But when the goodness and loving kindness of God our Savior appeared, he saved us, not because of works done by us in righteousness, but according to his own mercy, by the washing of regeneration and renewal of the Holy Spirit, whom he poured out on us richly through Jesus Christ our Savior, so that being justified by his grace we might become heirs according to the hope of eternal life. (Titus 3:4-7, ESV)
Even beyond this explicit pointer to salvation history, though, we must recognize that the book sits in the canon as it does for a reason. We are meant to learn from the needs of the early church, and to remember that the work of God did not stop with the ascension of Christ, nor even with the apostles. We are meant to come away both understanding how we ought to do things ourselves in our own churches better and understanding what God is about in the church more clearly. Paul gets at this quite explicitly, albeit briefly, along the way:
For the grace of God has appeared, bringing salvation for all people, training us to renounce ungodliness and worldly passions, and to live self-controlled, upright, and godly lives in the present age, waiting for our blessed hope, the appearing of the glory of our great God and Savior Jesus Christ, who gave himself for us to redeem us from all lawlessness and to purify for himself a people for his own possession who are zealous for good works. (Titus 2:11-14, ESV)
The church exists not only as a lifeboat for those drowning in their sins (though of course it is that), but as a distinctive, united group of people called together to live in a specific way. We are called to live in a particular way, to be a peculiar people: self-controlled, upright, and godly. Jesus gave himself for us2 not only to pay for our sins, but to make something new of us. He redeemed us from lawlessness; no more should we walk in our own ways. He purified us for himself as a people—not merely a disparate group of persons, but as a united people who are characterized above all by belonging to him. Moreover, as a people we are to be zealous for good works. As I wrote yesterday, this is a view we could use a great deal more of.
We need to see clearly our own place in salvation history. We are not people saved in the abstract, or saved as lone-standing individuals, or so that we may have license to do whatever we like. We have been saved with an end in mind: that we might do good and so make much of Christ in the world around us. The result, as Paul points out elsewhere in the book, will be that people will have no cause to revile us and may be led to repentance. In short, we are part of God’s work in history, and our Spirit-empowered pursuit of corporate and personal holiness and good works in the world we inhabit is an important, meaningful part of that work in history.

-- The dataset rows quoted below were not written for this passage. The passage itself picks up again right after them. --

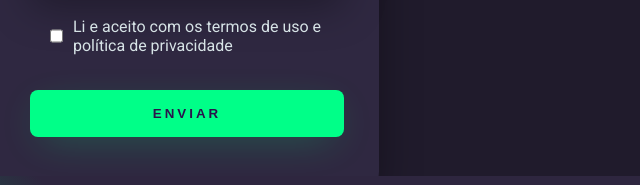
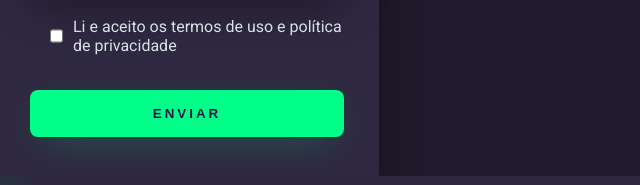
Before and after one commit to TDS-2023/Techflix, a plain HTML site: page HTML/dados-compra.html in a window 1280 px wide. Shown: the part 831-1016 px from the top of the page, 453-1093 px from the left. Drawn offline with Linux system fonts and the light colour scheme.

Commit message:
mudanças html

```diff
--- a/HTML/dados-compra.html
+++ b/HTML/dados-compra.html
@@ -80,7 +80,7 @@
                                 <div class="check">
                                     <input type="checkbox" name="check" id="checkbox" required>
                                     <!-- Checkbox para aceitar os termos -->
-                                    <label for="checkbox">Li e aceito com os termos de uso e política de
+                                    <label for="checkbox">Li e aceito os termos de uso e política de
                                         privacidade</label>
                                 </div>
                             </div>
```
Also changed, not shown: HTML/dados-compra2.html (+1 -1 lines), HTML/dados-compra3.html (+1 -1 lines).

I might also point out that, from a linguistics perspective, the idea of “word studies” is fundamentally broken. Think about all the ways that the word “conceive” is used, for example—it would be a fallacy to think that every time we use the word in its cognitive sense, we mean to include all the connotations of a child coming into a being. We inevitably indulge in many such fallacies in our usual approach to word studies, and the amount of technical language skill needed to avoid such things is high. I usually recommend that people simply not do word studies at all for this reason alone—but there are other good reasons, too, not least that such studies tend to distract us from the point being made in a particular place as we try to see what the words mean in all the other places. That, too, misunderstands how language works.↩
I find it telling that Paul says Jesus gave himself for us rather than only that he died for us. We know from Philippians that the Son gave to us in the act of the Incarnation as well as in his death.↩